Colour in Distance Learning Materials

Colour is one of the things that human beings recognize in their very early stage of life. We find colour everywhere around us. Our capacity to identify colour makes us capable of interpreting the quality of the object we perceive. In fact, colour defines the character and shape of objects in everyday life. It is a well established fact that people prefer information presented in colour. Younger children particularly like coloured texts with pictures. There are a number of research studies that show the effectiveness of colour illustrations and visual displays in instructional materials. Colour also helps in drawing the attention of the learners to a particular section or part of a graphics in the learning material. In visual display containing figures of one colour, a figure of different colour attracts our attention. Also coloured pictures nearly represent reality than Black & White pictures. Colour helps us to recognize objects and relate them to some concepts, ideas, and other objects in the world. Research studies also indicate that the use of colour in graphics/ pictures facilitate learning if it is directly related to the instructional objectives. Thus, colour is used in distance learning materials for two purposes – to aid in the instruction and for aesthetic and motivational reasons (attention seeking).

Printing of any colour should have good contrast to have legibility. Black ink in white paper gives excellent contrast and legibility. Therefore, textbooks and self-learning materials are normally printed in black ink. Wherever pedagogically required, graphics/ pictures are printed in colour to facilitate learning. Sometimes a second colour is also used in the learning material, as it is useful to draw the attention of the learners to a specific part of the material that has pedagogic utility. Most of the time at IGNOU, the Self Assessment Questions (SAQs) are printed in a separate colour or a colour screen tint. Interestingly, research shows that highlighted colour has been found to be more effective in terms of recall and learning. Thus a second colour or its screen tint should be used in self learning materials to highlight the section of SAQs and important keywords in the text. It is also advised that colour should be used consistently to help the learner to recognize the importance of a particular section. However, recently the use of a second colour in the self-learning materials (except for graphics and pictures) has been discontinued at IGNOU.

In order to make a case for the use of a second colour in the self-learning materials, a quick action research has been done to calculate its cost to support decision making. Four different hypothetical cases were done for 1000 and 5000 print runs. The calculations are made for a block of 80 pages, and in all cases the paper cost and the cover printing cost remains constant. In the 80 pages of manuscript, it is assumed that there will be 4/5 units that may have about 25 SAQs spread evenly in the material. Thus out of the 80 pages 25 pages may have second colour.
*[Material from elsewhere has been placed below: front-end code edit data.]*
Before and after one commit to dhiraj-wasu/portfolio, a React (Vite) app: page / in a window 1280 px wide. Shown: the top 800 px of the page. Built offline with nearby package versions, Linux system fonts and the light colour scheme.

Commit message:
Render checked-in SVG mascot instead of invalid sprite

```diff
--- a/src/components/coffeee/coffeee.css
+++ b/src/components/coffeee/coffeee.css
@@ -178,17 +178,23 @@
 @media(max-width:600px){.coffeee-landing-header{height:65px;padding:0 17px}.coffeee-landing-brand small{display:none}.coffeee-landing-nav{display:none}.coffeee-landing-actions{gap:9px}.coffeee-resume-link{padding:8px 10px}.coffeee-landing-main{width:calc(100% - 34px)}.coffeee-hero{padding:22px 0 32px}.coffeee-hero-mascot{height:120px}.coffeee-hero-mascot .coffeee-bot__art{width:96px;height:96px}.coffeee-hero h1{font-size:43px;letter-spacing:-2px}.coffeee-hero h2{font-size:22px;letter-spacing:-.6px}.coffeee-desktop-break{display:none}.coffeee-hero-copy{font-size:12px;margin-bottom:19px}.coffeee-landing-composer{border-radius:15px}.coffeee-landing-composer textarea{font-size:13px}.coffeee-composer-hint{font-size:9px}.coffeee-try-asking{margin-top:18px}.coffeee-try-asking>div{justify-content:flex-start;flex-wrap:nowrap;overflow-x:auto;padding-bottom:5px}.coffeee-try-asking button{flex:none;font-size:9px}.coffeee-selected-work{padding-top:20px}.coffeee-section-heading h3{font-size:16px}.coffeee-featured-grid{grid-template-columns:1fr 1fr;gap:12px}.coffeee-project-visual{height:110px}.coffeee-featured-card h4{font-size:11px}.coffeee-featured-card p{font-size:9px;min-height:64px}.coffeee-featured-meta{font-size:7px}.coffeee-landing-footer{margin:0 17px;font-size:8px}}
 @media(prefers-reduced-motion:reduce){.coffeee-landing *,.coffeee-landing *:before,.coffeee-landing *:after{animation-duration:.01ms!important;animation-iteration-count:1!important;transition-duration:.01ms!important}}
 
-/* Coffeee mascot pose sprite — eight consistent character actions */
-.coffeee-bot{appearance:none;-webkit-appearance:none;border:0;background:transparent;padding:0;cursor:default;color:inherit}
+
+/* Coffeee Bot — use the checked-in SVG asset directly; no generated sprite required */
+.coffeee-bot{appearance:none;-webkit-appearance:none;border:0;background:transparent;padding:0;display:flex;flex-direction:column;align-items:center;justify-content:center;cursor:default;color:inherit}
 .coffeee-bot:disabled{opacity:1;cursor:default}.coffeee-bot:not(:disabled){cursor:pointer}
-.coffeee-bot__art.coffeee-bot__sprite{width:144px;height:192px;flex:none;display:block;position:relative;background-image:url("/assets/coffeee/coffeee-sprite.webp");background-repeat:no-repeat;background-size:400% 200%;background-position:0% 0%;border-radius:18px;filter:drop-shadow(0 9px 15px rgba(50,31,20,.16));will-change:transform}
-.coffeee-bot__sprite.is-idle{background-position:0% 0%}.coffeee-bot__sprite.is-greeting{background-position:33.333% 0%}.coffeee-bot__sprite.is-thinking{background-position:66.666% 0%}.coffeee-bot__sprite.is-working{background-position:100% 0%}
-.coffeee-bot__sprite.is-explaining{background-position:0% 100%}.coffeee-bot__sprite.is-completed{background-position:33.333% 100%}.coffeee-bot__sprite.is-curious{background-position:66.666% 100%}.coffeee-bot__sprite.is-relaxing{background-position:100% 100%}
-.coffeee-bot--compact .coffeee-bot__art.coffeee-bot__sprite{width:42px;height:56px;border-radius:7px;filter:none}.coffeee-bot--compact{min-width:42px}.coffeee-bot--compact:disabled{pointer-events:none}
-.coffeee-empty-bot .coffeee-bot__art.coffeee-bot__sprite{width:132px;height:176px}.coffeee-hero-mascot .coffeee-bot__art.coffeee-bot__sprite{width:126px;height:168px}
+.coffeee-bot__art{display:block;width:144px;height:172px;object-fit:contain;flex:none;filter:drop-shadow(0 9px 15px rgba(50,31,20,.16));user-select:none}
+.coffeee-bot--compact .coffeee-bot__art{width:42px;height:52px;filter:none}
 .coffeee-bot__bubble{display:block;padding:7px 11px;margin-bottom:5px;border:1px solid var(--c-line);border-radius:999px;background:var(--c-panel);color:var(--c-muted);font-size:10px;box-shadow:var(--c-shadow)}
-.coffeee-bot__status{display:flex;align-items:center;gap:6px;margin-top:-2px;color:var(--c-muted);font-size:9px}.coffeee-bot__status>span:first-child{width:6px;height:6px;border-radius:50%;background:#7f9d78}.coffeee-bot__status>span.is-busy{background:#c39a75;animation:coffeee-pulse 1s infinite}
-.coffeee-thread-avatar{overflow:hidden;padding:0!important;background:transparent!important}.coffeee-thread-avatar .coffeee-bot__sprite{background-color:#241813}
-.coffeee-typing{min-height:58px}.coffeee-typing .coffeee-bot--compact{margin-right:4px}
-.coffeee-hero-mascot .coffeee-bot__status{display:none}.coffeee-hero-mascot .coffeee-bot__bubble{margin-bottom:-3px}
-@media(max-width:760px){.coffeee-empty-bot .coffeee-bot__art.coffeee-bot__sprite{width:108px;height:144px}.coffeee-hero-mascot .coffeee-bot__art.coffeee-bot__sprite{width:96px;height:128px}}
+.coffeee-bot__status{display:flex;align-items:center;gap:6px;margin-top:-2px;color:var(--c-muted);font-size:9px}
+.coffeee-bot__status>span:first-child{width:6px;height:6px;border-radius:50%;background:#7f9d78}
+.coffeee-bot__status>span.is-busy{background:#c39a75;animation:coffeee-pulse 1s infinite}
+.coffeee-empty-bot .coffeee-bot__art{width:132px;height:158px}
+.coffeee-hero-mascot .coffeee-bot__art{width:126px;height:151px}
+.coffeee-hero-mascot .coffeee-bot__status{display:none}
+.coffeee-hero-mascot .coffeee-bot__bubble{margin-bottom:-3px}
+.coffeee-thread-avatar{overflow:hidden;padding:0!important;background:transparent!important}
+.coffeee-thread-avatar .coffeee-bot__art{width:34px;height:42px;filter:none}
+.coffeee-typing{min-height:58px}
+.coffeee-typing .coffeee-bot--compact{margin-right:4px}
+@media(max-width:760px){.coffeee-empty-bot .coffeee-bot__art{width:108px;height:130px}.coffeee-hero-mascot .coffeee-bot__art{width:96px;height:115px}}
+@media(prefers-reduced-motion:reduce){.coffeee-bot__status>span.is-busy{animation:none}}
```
For the 1000 print run the difference between lowest and highest is less than four rupees per copy; while the difference is only Rs. 1.19 for a 5000 print run. This indicates the savings of the University will further decrease in courses that have more than 5000 print runs.

The cost calculations and the instructional value of a second colour definitely call for a rethink on the present policy. However, I shall be quick to add that use of colour should be done carefully as about 3.7 % of Indians have colour vision deficiency.. It is estimated that one in 12 men and one in 200 women have some form of colour vision deficiency (
RCI). The most common colour vision deficiency is the failure to distinguish between red and green (see wikipedia). Therefore, in self learning materials, the use of red and green in cover and inside text should be avoided.

Lastly, I would like to emphasize that colour give a presentable look to the study materials making the efforts of instructional designers and course writers look aesthetically appealing.

Waller, R., Lefrere, P., & Macdonald-Ross, M. (1982). Do you need that second color? IEEE Transactions on Professional Communication, PC-25 (2), 80-85.